How to Create a Pop Riff
Learn how to find the right groove, the perfect notes and a rhythm that slaps, in any genre.
Have you ever seen a lone guitarist hold a sea of fans spellbound, even without the help of a bassist or drummer? It probably didn’t take long until the full rhythm section came in and pushed the song forward, but there was so much power in only a few notes.
That’s the effect we’ll show you how to recreate in this article.
What is a Riff?
On a general level, a riff is a short melodic/chordal phrase with a punchy rhythm that repeats every 1 or 2 measures. For the purposes of this article, we’re going to assume the instrument of choice is an electric guitar (if you’d like to see how to use Virtual Guitarist plugins to follow along, you can download SPARKLE for free). A lot of rock songs start off with a simple guitar riff that defines the feel of the song; an excellent example of this is the muted guitar opening of The Police’s Every Breath You Take.
A brief note on style
As with writing a regular melody, it’s critically important to define exactly what key you’re in. A major key riff should naturally sound very different than one in a minor key. The reasons for that may seem obvious, but let’s dive a bit deeper.
When you create a riff designed for a major key, try making it minor (lower the 3rd, 6th and 7th notes of the scale by a half step). It might still work, but…does it feel like you’re writing an entirely different song? What was once an uptempo ballad might now sound like a funk project.
Once you push, prod, and pull your riff however feels most natural to you, repeat it several times in succession. Is it fun to hear again and again? Does it have enough energy? Does it have too much? Did you inject enough of your unique personality into it?
Nailing the perfect rhythm
If creating riffs is still relatively new to you, it’s a good idea to start with some virtual drumming to back you up. One of the best drum VSTs for this is Virtual Drummer SOLID, as it makes it incredibly easy to lay down a quick backing beat in a wide variety of genres. You don’t have to compare drum plugins too carefully, as long as your weapon of choice can get a groove going, relax you into the process, and get your musician’s intuition flowing a bit easier.

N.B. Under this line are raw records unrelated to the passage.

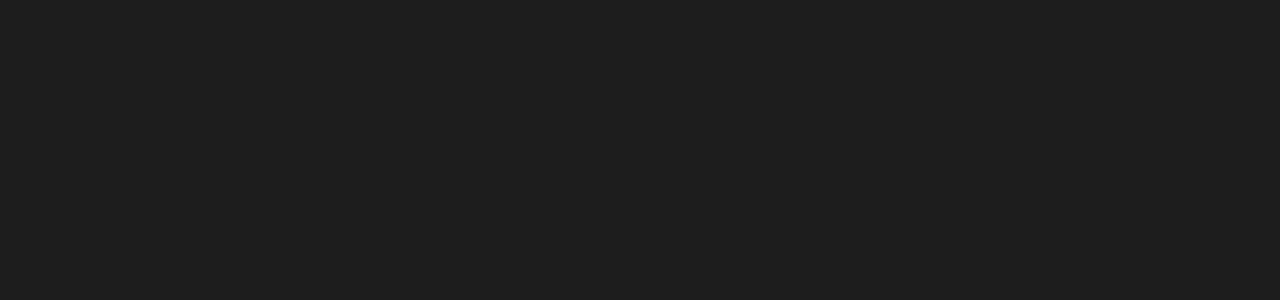
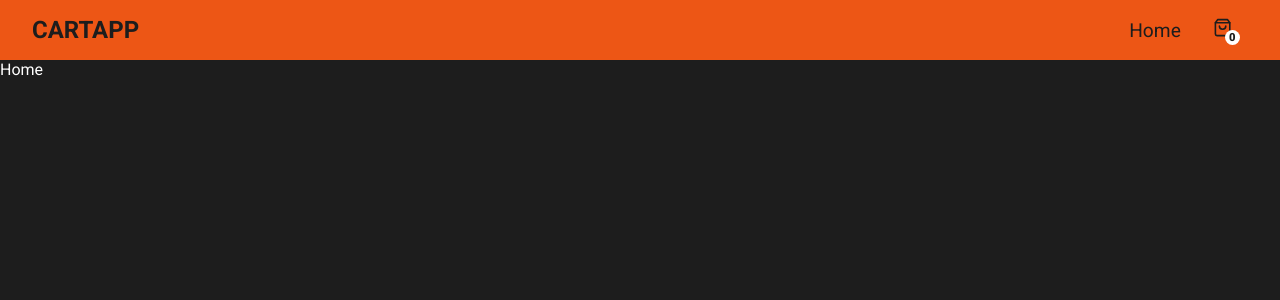
Before and after one commit to butani111/shopping-cart, a React (Create React App) app: page / in a window 1280 px wide. Shown: the top 300 px of the page. Built offline with nearby package versions, Linux system fonts and the light colour scheme.

Commit message:
Header component completed

```diff
--- a/src/App.js
+++ b/src/App.js
@@ -1,11 +1,15 @@
 import { BrowserRouter, Routes, Route } from "react-router-dom";
+import Header from "./components/Header";
+import Home from "./components/Home";
+
 import "./styles/app.scss";
 
 function App() {
   return (
     <BrowserRouter>
+      <Header />
       <Routes>
-        <Route path="/" />
+        <Route path="/" element={<Home />} />
       </Routes>
     </BrowserRouter>
   );
--- /dev/null
+++ b/src/components/Header.jsx
@@ -0,0 +1,22 @@
+import React from "react";
+import { Link } from "react-router-dom";
+import { FiShoppingBag } from "react-icons/fi";
+import "../styles/header.scss";
+
+const Header = () => {
+  return (
+    <nav>
+      <h2>CartApp</h2>
+
+      <div>
+        <Link to={"/"}>Home</Link>
+        <Link to={"/cart"}>
+          <FiShoppingBag />
+          <p>{0}</p>
+        </Link>
+      </div>
+    </nav>
+  );
+};
+
+export default Header;
--- /dev/null
+++ b/src/components/Home.jsx
@@ -0,0 +1,9 @@
+import React from 'react'
+
+const Home = () => {
+  return (
+    <div>Home</div>
+  )
+}
+
+export default Home
--- a/src/styles/app.scss
+++ b/src/styles/app.scss
@@ -10,5 +10,6 @@
 }
 
 body {
+  color: $tertiary;
   background-color: $primary;
 }
--- /dev/null
+++ b/src/styles/header.scss
@@ -0,0 +1,40 @@
+@import "./colors.scss";
+
+nav {
+  padding: 1rem 2rem;
+  display: flex;
+  justify-content: space-between;
+  background-color: $secondary;
+
+  > h2 {
+    color: $primary;
+    text-transform: uppercase;
+  }
+
+  > div {
+    display: flex;
+    align-items: center;
+
+    > a {
+      color: $primary;
+      font-size: 1.2rem;
+      margin: 0.1rem 1rem;
+      transition: all 0.3s;
+      &:hover {
+        opacity: 0.5;
+      }
+
+      > p {
+        position: absolute;
+        font: 900 0.7rem "Roboto";
+        width: 15px;
+        height: 15px;
+        display: grid;
+        place-items: center;
+        border-radius: 50%;
+        background-color: $tertiary;
+        transform: translate(80%, -80%);
+      }
+    }
+  }
+}
```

The drum beat you choose will have a huge impact on style. For example, a ballad drum groove might make you want to play something slow, with straight 8ths. An R&B groove might stir up some sparse but smooth phrases that ring out for a couple extra beats. Funk will almost invariably force you into a bit of playful syncopation (holding a note through the start of the next beat and playing one or more followups on the “and”). There’s certainly no one correct way to do it, but the more familiar you are with a specific genre, the more likely you are to add subtle nuances without even thinking. There’s a simple trick here–listen to a LOT of music!
Listen very carefully to the kick and snare as you’re playing with a backing track. Often enough, the best riffs emphasize notes around but not on the exact beats that become the focus of the drums. This is a great general tip for both producers and live performers–don’t step on anyone’s toes, but instead listen for openings that you can exploit. If you develop the ability to listen for where the blank space is in a song, you’ll quickly become adept at filling it in with riffs that make the entire rhythm section lock together.
Putting it into practice
For the purposes of this article, pull up that demo of SPARKLE mentioned earlier. Familiarize yourself with Common and Style Phrases, playing the chords you want in your right hand while holding down the phrase you want in the left. Take a few minutes and play different phrase notes in sequence to find the right sequence that fits in with the drumbeat of your choice. There’s no shortcut through this part; you just have to sound it out until you’re happy with it!
You’ll probably find that the ideal riff uses mainly Common Phrases, interspersed with a few Style Phrases here and there to mix things up. Add a Virtual Bassist like ROYAL into the mix, and you’ve got a full rhythm section grooving to your riff! A word of caution here: make sure that you don’t write too much for the bass. You want it to feel natural and avoid clashing with the guitar and drums. If you want to learn how to write a great bass line, check out this blog article.
Writing a great riff is a broad topic, but these tips should help streamline the process a bit. If you feel stuck, you can refer to this Virtual Guitarist tutorial for SPARKLE. And always remember–when you’re stuck for inspiration, look no further than the great artists who came before you!